Movies - TV
True Romance Took So Long To Make That Quentin Tarantino's References Became Retro
When a young and struggling Quentin Tarantino wrote “True Romance,” the script featured as many character quirks and pop culture references as any of Tarantino's future works would. “True Romance,” however, took six years to get made after he wrote it, making the script's current references retro and ironically establishing Tarantino as a bit of a hipster.
Tarantino said on his screenwriter's commentary track for the film, “[Clarence] says, ‘Who's your favorite actor?’ and [Alabama] says ‘Burt Reynolds.’ Alright. Well, Burt Reynolds was a big star when I wrote this script! [...] And the second thing he asked her [...] ‘Who do you find sexy?’ and she says ‘Mickey Rourke.’ Well, Mickey Rourke was the man when I wrote this script!”

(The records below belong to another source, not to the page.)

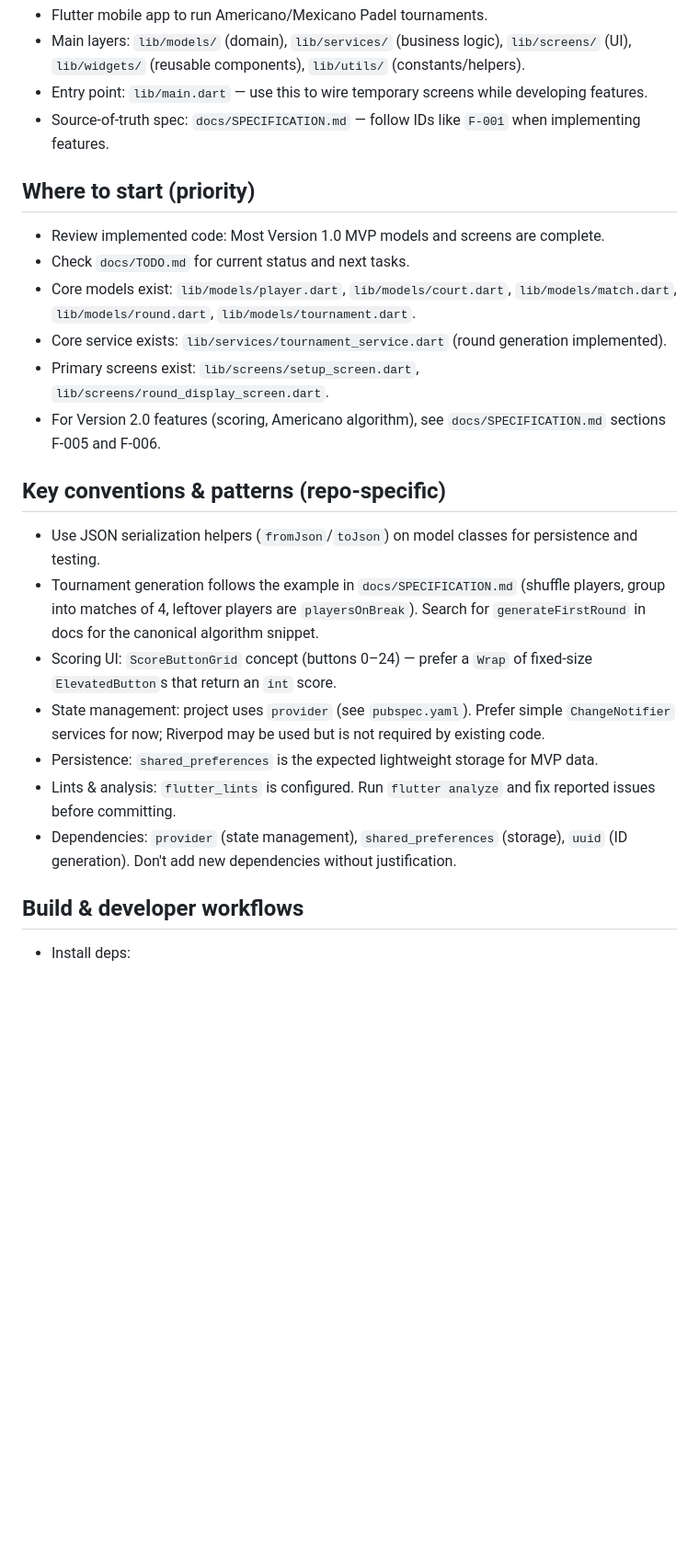
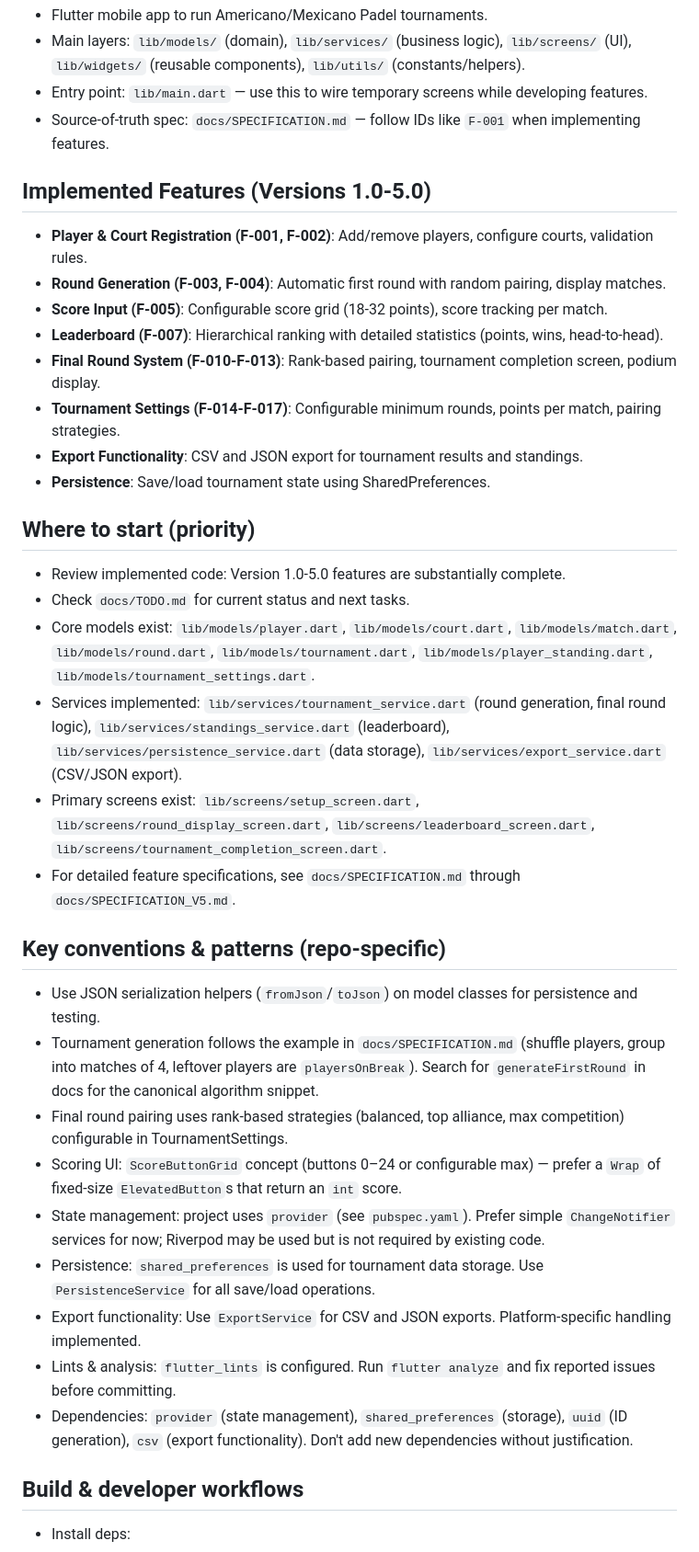
Before and after one commit to aerodk/ubiquitous-octo-disco, a Markdown page: .github/copilot-instructions.md, the part around one of its changes. Shown at 92% size. Rendered like a GitHub page; blank space fills up the shorter version.

Commit message:
Update copilot-instructions.md with current project state
Co-authored-by: aerodk <13653986+aerodk@users.noreply.github.com>

```diff
--- a/.github/copilot-instructions.md
+++ b/.github/copilot-instructions.md
@@ -10,22 +10,34 @@ Purpose: Help AI coding agents be immediately productive in this Flutter codebas
 - Entry point: `lib/main.dart` — use this to wire temporary screens while developing features.
 - Source-of-truth spec: `docs/SPECIFICATION.md` — follow IDs like `F-001` when implementing features.
 
+## Implemented Features (Versions 1.0-5.0)
+- **Player & Court Registration (F-001, F-002)**: Add/remove players, configure courts, validation rules.
+- **Round Generation (F-003, F-004)**: Automatic first round with random pairing, display matches.
+- **Score Input (F-005)**: Configurable score grid (18-32 points), score tracking per match.
+- **Leaderboard (F-007)**: Hierarchical ranking with detailed statistics (points, wins, head-to-head).
+- **Final Round System (F-010-F-013)**: Rank-based pairing, tournament completion screen, podium display.
+- **Tournament Settings (F-014-F-017)**: Configurable minimum rounds, points per match, pairing strategies.
+- **Export Functionality**: CSV and JSON export for tournament results and standings.
+- **Persistence**: Save/load tournament state using SharedPreferences.
+
 ## Where to start (priority)
-- Review implemented code: Most Version 1.0 MVP models and screens are complete.
+- Review implemented code: Version 1.0-5.0 features are substantially complete.
 - Check `docs/TODO.md` for current status and next tasks.
-- Core models exist: `lib/models/player.dart`, `lib/models/court.dart`, `lib/models/match.dart`, `lib/models/round.dart`, `lib/models/tournament.dart`.
-- Core service exists: `lib/services/tournament_service.dart` (round generation implemented).
-- Primary screens exist: `lib/screens/setup_screen.dart`, `lib/screens/round_display_screen.dart`.
-- For Version 2.0 features (scoring, Americano algorithm), see `docs/SPECIFICATION.md` sections F-005 and F-006.
+- Core models exist: `lib/models/player.dart`, `lib/models/court.dart`, `lib/models/match.dart`, `lib/models/round.dart`, `lib/models/tournament.dart`, `lib/models/player_standing.dart`, `lib/models/tournament_settings.dart`.
+- Services implemented: `lib/services/tournament_service.dart` (round generation, final round logic), `lib/services/standings_service.dart` (leaderboard), `lib/services/persistence_service.dart` (data storage), `lib/services/export_service.dart` (CSV/JSON export).
+- Primary screens exist: `lib/screens/setup_screen.dart`, `lib/screens/round_display_screen.dart`, `lib/screens/leaderboard_screen.dart`, `lib/screens/tournament_completion_screen.dart`.
+- For detailed feature specifications, see `docs/SPECIFICATION.md` through `docs/SPECIFICATION_V5.md`.
 
 ## Key conventions & patterns (repo-specific)
 - Use JSON serialization helpers (`fromJson`/`toJson`) on model classes for persistence and testing.
 - Tournament generation follows the example in `docs/SPECIFICATION.md` (shuffle players, group into matches of 4, leftover players are `playersOnBreak`). Search for `generateFirstRound` in docs for the canonical algorithm snippet.
-- Scoring UI: `ScoreButtonGrid` concept (buttons 0–24) — prefer a `Wrap` of fixed-size `ElevatedButton`s that return an `int` score.
+- Final round pairing uses rank-based strategies (balanced, top alliance, max competition) configurable in TournamentSettings.
+- Scoring UI: `ScoreButtonGrid` concept (buttons 0–24 or configurable max) — prefer a `Wrap` of fixed-size `ElevatedButton`s that return an `int` score.
 - State management: project uses `provider` (see `pubspec.yaml`). Prefer simple `ChangeNotifier` services for now; Riverpod may be used but is not required by existing code.
-- Persistence: `shared_preferences` is the expected lightweight storage for MVP data.
+- Persistence: `shared_preferences` is used for tournament data storage. Use `PersistenceService` for all save/load operations.
+- Export functionality: Use `ExportService` for CSV and JSON exports. Platform-specific handling implemented.
 - Lints & analysis: `flutter_lints` is configured. Run `flutter analyze` and fix reported issues before committing.
-- Dependencies: `provider` (state management), `shared_preferences` (storage), `uuid` (ID generation). Don't add new dependencies without justification.
+- Dependencies: `provider` (state management), `shared_preferences` (storage), `uuid` (ID generation), `csv` (export functionality). Don't add new dependencies without justification.
 
 ## Build & developer workflows
 - Install deps:
```
Also changed, not shown: other parts of .github/copilot-instructions.md (+11 -2 lines).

By 1993, when “True Romance” was released, Rourke and Reynolds were considered washed-up, making Alabama's choices a little left-of-center and melancholy as opposed to up-to-date. With the addition of popular techno and contemporary rock tracks, the film was even more of a mélange marvel, a movie both charmingly retro and totally of its time.